(Change listing data)
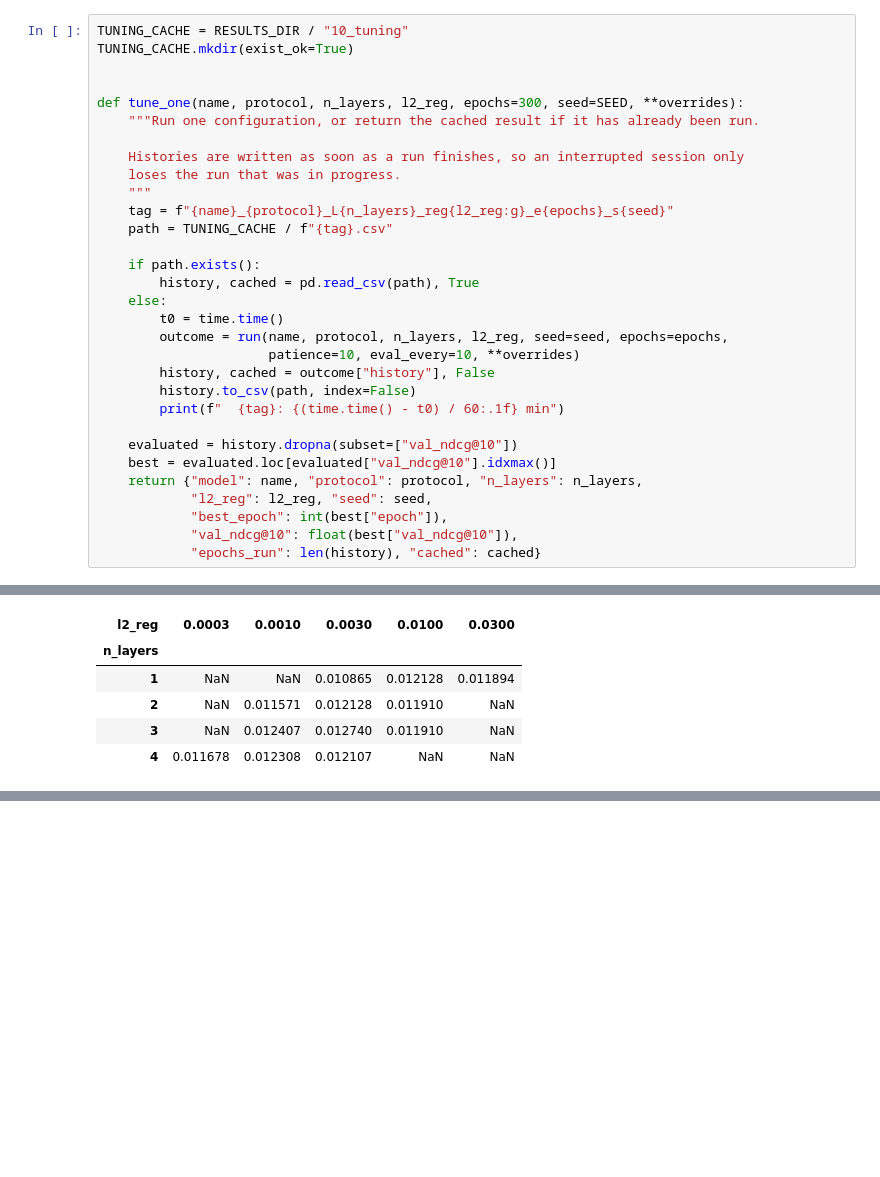
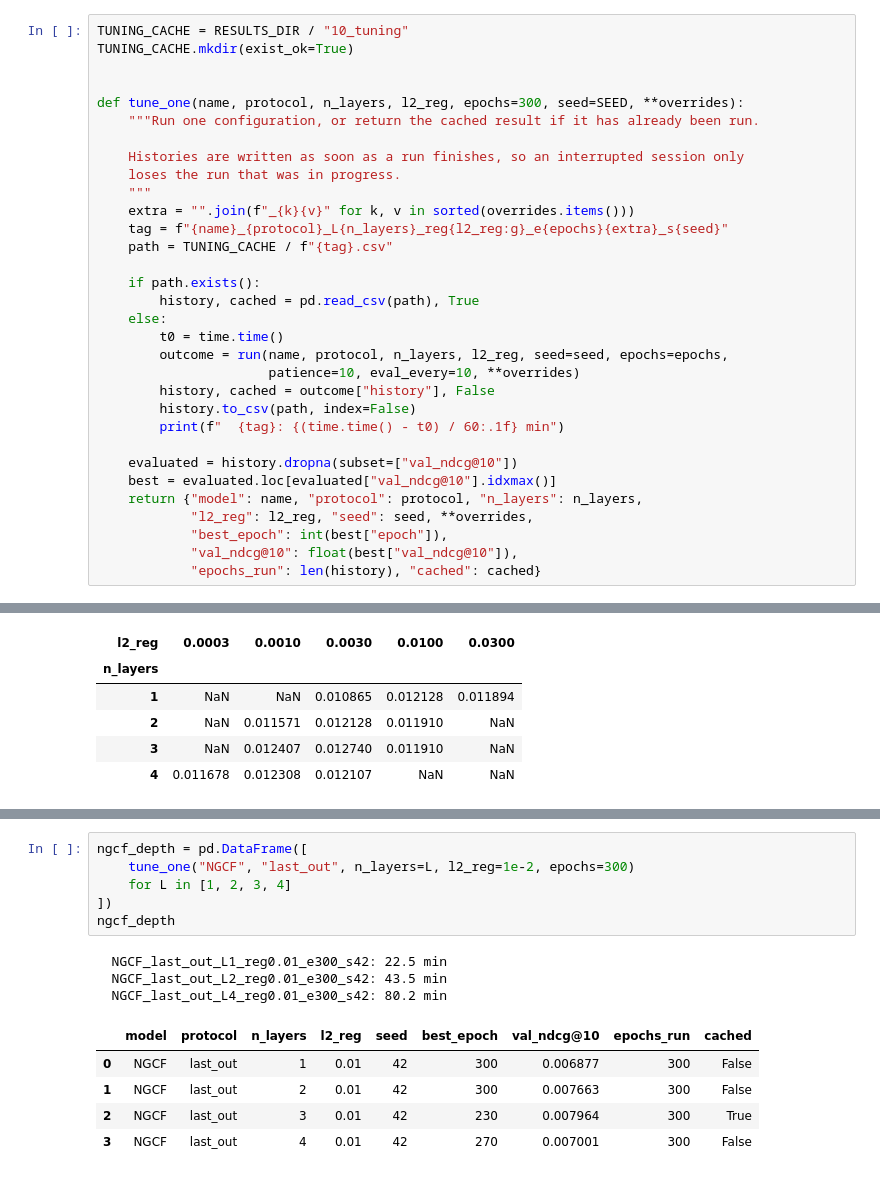
Before and after one commit to ErjonXhani/gnn-recommender-dissertation, a Jupyter notebook: notebooks/10_hyperparameter_tuning.ipynb, the cells around one changed output, grey strips where cells are left out. Drawn from its saved outputs; the diff is of its cells as text; blank space fills up the shorter version.

Commit message:
Complete leave-last-out tuning and verify NGCF on Gowalla

```diff
--- a/notebooks/10_hyperparameter_tuning.ipynb
+++ b/notebooks/10_hyperparameter_tuning.ipynb
@@ -404,7 +404,8 @@ def tune_one(name, protocol, n_layers, l2_reg, epochs=300, seed=SEED, **override
     Histories are written as soon as a run finishes, so an interrupted session only
     loses the run that was in progress.
     """
-    tag = f"{name}_{protocol}_L{n_layers}_reg{l2_reg:g}_e{epochs}_s{seed}"
+    extra = "".join(f"_{k}{v}" for k, v in sorted(overrides.items()))
+    tag = f"{name}_{protocol}_L{n_layers}_reg{l2_reg:g}_e{epochs}{extra}_s{seed}"
     path = TUNING_CACHE / f"{tag}.csv"
 
     if path.exists():
@@ -420,7 +421,7 @@ def tune_one(name, protocol, n_layers, l2_reg, epochs=300, seed=SEED, **override
     evaluated = history.dropna(subset=["val_ndcg@10"])
     best = evaluated.loc[evaluated["val_ndcg@10"].idxmax()]
     return {"model": name, "protocol": protocol, "n_layers": n_layers,
-            "l2_reg": l2_reg, "seed": seed,
+            "l2_reg": l2_reg, "seed": seed, **overrides,
             "best_epoch": int(best["epoch"]),
             "val_ndcg@10": float(best["val_ndcg@10"]),
             "epochs_run": len(history), "cached": cached}
@@ -555,0 +641,15 @@ depth_tuned.pivot(index="n_layers", columns="l2_reg", values="val_ndcg@10")
+# %%
+ngcf_depth = pd.DataFrame([
+    tune_one("NGCF", "last_out", n_layers=L, l2_reg=1e-2, epochs=300)
+    for L in [1, 2, 3, 4]
+])
+ngcf_depth
+# %% [output]
+  NGCF_last_out_L1_reg0.01_e300_s42: 22.5 min
+  NGCF_last_out_L2_reg0.01_e300_s42: 43.5 min
+  NGCF_last_out_L4_reg0.01_e300_s42: 80.2 min
+|  | model | protocol | n_layers | l2_reg | seed | best_epoch | val_ndcg@10 | epochs_run | cached |
+| 0 | NGCF | last_out | 1 | 0.01 | 42 | 300 | 0.006877 | 300 | False |
+| 1 | NGCF | last_out | 2 | 0.01 | 42 | 300 | 0.007663 | 300 | False |
+| 2 | NGCF | last_out | 3 | 0.01 | 42 | 230 | 0.007964 | 300 | True |
+| 3 | NGCF | last_out | 4 | 0.01 | 42 | 270 | 0.007001 | 300 | False |
```
Also changed, not shown: parts of 8 cells of this notebook, 31 other files.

_ACTIVITY_
The records above need to be printed in full and exactly, without any of the pictures.

_EXERCISE OUTPUT_
Before and after one commit to ErjonXhani/gnn-recommender-dissertation, a Jupyter notebook: notebooks/10_hyperparameter_tuning.ipynb, the cells around one changed output, grey strips where cells are left out. Drawn from its saved outputs; the diff is of its cells as text; blank space fills up the shorter version.

Commit message:
Complete leave-last-out tuning and verify NGCF on Gowalla

```diff
--- a/notebooks/10_hyperparameter_tuning.ipynb
+++ b/notebooks/10_hyperparameter_tuning.ipynb
@@ -404,7 +404,8 @@ def tune_one(name, protocol, n_layers, l2_reg, epochs=300, seed=SEED, **override
     Histories are written as soon as a run finishes, so an interrupted session only
     loses the run that was in progress.
     """
-    tag = f"{name}_{protocol}_L{n_layers}_reg{l2_reg:g}_e{epochs}_s{seed}"
+    extra = "".join(f"_{k}{v}" for k, v in sorted(overrides.items()))
+    tag = f"{name}_{protocol}_L{n_layers}_reg{l2_reg:g}_e{epochs}{extra}_s{seed}"
     path = TUNING_CACHE / f"{tag}.csv"
 
     if path.exists():
@@ -420,7 +421,7 @@ def tune_one(name, protocol, n_layers, l2_reg, epochs=300, seed=SEED, **override
     evaluated = history.dropna(subset=["val_ndcg@10"])
     best = evaluated.loc[evaluated["val_ndcg@10"].idxmax()]
     return {"model": name, "protocol": protocol, "n_layers": n_layers,
-            "l2_reg": l2_reg, "seed": seed,
+            "l2_reg": l2_reg, "seed": seed, **overrides,
             "best_epoch": int(best["epoch"]),
             "val_ndcg@10": float(best["val_ndcg@10"]),
             "epochs_run": len(history), "cached": cached}
@@ -555,0 +641,15 @@ depth_tuned.pivot(index="n_layers", columns="l2_reg", values="val_ndcg@10")
+# %%
+ngcf_depth = pd.DataFrame([
+    tune_one("NGCF", "last_out", n_layers=L, l2_reg=1e-2, epochs=300)
+    for L in [1, 2, 3, 4]
+])
+ngcf_depth
+# %% [output]
+  NGCF_last_out_L1_reg0.01_e300_s42: 22.5 min
+  NGCF_last_out_L2_reg0.01_e300_s42: 43.5 min
+  NGCF_last_out_L4_reg0.01_e300_s42: 80.2 min
+|  | model | protocol | n_layers | l2_reg | seed | best_epoch | val_ndcg@10 | epochs_run | cached |
+| 0 | NGCF | last_out | 1 | 0.01 | 42 | 300 | 0.006877 | 300 | False |
+| 1 | NGCF | last_out | 2 | 0.01 | 42 | 300 | 0.007663 | 300 | False |
+| 2 | NGCF | last_out | 3 | 0.01 | 42 | 230 | 0.007964 | 300 | True |
+| 3 | NGCF | last_out | 4 | 0.01 | 42 | 270 | 0.007001 | 300 | False |
```
Also changed, not shown: parts of 8 cells of this notebook, 31 other files.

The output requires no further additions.